Gerald J. Miller, In Memoriam

gerald miller

Gerald J. Miller, World War II veteran and associate professor emeritus of the School of Social Work, passed away on November 28, 2014 at the age of 91. 

The memories of his life, his career and his legacy are decorated by a recurring pattern: moments of clear conviction that led to altruistic action.

Following the attack on Pearl Harbor in 1941, Miller, then a freshman at Hartwick College, hitchhiked to Albany to offer his service to the war effort in the U.S. Army Air Corp Aviation Cadet School. As a member of the Eighth Airforce Division, he received the Distinguished Flying Cross for destroying nine German Luftwaffe aircraft in a single mission. This streak of dedication to causes for the greater good would remain latched onto Miller as he left the army and ventured forward.

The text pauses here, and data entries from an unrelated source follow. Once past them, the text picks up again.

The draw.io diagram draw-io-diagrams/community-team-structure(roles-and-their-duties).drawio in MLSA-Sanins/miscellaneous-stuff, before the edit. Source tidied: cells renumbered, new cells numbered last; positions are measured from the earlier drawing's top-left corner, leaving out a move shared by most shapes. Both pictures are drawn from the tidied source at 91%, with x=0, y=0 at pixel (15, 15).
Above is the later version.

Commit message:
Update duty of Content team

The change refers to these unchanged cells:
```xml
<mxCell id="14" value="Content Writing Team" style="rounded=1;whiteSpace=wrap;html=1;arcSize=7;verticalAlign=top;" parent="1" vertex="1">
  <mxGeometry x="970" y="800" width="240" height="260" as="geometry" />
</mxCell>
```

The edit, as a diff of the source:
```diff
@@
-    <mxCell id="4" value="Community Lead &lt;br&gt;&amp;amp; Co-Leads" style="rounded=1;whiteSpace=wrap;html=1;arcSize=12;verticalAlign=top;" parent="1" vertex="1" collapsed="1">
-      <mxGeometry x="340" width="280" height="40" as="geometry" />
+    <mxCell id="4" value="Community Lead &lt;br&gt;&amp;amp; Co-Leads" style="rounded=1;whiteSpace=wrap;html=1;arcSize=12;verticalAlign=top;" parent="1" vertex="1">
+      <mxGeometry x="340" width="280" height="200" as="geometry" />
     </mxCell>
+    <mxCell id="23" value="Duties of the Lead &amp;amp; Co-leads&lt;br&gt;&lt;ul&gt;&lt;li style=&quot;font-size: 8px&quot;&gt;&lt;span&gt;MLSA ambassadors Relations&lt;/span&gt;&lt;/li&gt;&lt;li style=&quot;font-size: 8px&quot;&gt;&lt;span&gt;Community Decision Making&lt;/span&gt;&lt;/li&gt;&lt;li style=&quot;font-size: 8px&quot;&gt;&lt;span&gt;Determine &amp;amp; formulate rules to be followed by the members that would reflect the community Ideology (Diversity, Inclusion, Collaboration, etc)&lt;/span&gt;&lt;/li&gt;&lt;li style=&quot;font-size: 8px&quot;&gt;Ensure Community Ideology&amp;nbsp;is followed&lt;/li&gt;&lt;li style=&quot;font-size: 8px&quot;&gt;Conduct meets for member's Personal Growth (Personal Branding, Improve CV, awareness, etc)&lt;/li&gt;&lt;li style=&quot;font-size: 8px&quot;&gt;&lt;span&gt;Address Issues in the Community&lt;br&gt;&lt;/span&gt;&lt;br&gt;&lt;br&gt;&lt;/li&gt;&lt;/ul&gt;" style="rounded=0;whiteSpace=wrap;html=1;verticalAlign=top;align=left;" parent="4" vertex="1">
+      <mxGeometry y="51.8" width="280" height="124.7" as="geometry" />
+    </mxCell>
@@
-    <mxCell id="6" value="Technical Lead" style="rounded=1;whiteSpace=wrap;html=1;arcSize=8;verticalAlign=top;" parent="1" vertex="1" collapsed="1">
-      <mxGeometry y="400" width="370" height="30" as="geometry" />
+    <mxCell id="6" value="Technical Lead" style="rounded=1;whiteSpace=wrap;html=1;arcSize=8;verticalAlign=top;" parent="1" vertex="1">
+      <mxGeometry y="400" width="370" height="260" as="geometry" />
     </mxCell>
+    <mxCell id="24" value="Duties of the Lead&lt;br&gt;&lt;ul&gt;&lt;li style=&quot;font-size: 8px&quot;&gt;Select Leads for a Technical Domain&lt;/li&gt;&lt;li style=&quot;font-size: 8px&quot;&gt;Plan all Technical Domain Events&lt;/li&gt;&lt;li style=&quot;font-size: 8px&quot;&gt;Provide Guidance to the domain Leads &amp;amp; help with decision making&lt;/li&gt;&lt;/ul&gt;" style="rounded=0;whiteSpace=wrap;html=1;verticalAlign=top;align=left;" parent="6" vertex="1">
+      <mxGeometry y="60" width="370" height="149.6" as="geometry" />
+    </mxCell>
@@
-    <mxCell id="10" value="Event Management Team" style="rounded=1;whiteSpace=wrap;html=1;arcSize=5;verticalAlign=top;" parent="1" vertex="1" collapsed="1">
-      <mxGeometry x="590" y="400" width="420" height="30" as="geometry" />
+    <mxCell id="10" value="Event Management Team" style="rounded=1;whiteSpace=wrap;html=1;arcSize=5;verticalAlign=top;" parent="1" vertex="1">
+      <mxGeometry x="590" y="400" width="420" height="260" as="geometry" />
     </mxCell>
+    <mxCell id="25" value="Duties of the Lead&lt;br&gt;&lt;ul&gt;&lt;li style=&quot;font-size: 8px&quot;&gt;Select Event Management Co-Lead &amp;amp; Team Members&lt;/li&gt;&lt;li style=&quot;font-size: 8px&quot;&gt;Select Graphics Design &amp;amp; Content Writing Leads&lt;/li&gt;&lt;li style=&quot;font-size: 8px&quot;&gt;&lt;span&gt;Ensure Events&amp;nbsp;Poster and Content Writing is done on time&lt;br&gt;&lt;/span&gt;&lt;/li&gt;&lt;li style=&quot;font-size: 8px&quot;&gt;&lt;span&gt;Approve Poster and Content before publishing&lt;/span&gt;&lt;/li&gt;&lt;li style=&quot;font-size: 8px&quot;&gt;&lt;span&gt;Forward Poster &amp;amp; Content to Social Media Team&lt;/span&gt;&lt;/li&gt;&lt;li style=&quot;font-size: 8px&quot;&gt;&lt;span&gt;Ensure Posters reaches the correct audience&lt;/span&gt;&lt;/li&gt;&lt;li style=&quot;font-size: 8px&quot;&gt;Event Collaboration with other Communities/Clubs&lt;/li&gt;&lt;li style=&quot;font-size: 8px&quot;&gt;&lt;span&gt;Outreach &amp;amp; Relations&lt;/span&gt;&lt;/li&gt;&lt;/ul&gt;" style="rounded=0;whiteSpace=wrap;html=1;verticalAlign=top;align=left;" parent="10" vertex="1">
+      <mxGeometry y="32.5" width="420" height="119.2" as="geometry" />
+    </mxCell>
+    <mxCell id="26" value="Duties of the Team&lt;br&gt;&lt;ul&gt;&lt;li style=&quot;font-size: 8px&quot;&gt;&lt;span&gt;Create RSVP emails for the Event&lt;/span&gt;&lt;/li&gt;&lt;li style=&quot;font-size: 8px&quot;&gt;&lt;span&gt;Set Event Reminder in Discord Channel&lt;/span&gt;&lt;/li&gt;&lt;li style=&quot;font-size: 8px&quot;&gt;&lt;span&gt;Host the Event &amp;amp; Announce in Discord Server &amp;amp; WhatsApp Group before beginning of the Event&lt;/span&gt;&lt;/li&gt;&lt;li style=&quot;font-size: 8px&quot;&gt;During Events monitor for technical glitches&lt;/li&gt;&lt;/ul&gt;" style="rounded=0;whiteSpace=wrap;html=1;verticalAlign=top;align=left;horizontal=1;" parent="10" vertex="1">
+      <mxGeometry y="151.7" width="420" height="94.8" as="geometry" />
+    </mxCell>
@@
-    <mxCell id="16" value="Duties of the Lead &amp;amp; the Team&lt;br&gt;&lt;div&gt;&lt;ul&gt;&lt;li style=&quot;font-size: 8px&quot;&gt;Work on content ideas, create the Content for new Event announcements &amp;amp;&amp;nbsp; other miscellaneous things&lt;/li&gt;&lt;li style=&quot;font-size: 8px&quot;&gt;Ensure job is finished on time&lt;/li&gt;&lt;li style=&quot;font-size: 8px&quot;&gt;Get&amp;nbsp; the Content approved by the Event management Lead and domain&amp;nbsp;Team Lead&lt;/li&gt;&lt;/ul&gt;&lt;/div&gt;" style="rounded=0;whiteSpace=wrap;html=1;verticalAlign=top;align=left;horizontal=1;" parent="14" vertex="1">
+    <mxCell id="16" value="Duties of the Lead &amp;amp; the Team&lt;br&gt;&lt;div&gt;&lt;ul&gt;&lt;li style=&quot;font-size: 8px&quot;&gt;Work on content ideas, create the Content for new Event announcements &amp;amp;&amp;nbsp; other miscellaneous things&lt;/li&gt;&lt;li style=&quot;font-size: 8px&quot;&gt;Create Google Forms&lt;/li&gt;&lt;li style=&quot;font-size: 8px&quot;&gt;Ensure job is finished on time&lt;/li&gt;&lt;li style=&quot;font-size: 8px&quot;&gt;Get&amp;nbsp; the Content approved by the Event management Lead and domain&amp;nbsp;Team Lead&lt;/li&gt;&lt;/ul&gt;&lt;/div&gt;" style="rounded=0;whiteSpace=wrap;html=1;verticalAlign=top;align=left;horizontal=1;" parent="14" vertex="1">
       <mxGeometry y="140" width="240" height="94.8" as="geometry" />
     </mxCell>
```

While immersed in a successful career as a research associate in atomic energy at the University of Rochester Medical Center, Miller was nudged by the inspiration to make a radical career shift and become involved in social work. After earning an MSW from St. Patrick’s College of the University of Ottawa, Miller returned home to Rochester and worked with Catholic Charities for five years.

Miller joined the UBSSW faculty in 1961, where he remained until his retirement from his position as MSW Program Director in 1994. The impression he left upon the School is one of a fierce devotion to social justice, tempered by a gentle nature and compassionate sensitivity for his students. Bonnie Collins, MSW ’80 — a former student of Miller — recalls an example of Miller’s others-focused kindness. She was late to an exam, due to tough winter road conditions. When she rushed into class, anxious from being late and worried that her professor would greet her with disapproval, she was met instead with understanding from Miller, who was simply relieved that she was not hurt. He even suggested that she get a coffee to relax before taking the exam. Miller’s default response was that of empathy, patience and humility; he continually searched for ways to elevate his students and colleagues.

It is fitting, then, that when a colleague of Miller’s passed away, he did something to honor his friend and keep his memory alive. Paul Edwards, who worked with Miller for more than 20 years at the UBSSW, willed his estate to Miller upon his death. Miller, whose ambitions were always stoked by helping others, used the money from the estate to establish the Paul Edwards and Gerald Miller Scholarship Fund. It was Miller’s wish — as well as the wish of his dear friend — to ensure that the future of social work education could continue to thrive. He cherished this fund, requesting that donations be made to the scholarship in lieu of flowers at his wake. Miller’s diligent hope to invest in students, which was sustained throughout his abundant life, now resonates in his deeply-felt absence. 

- Lauren Kroening for Mosaics, Spring 2015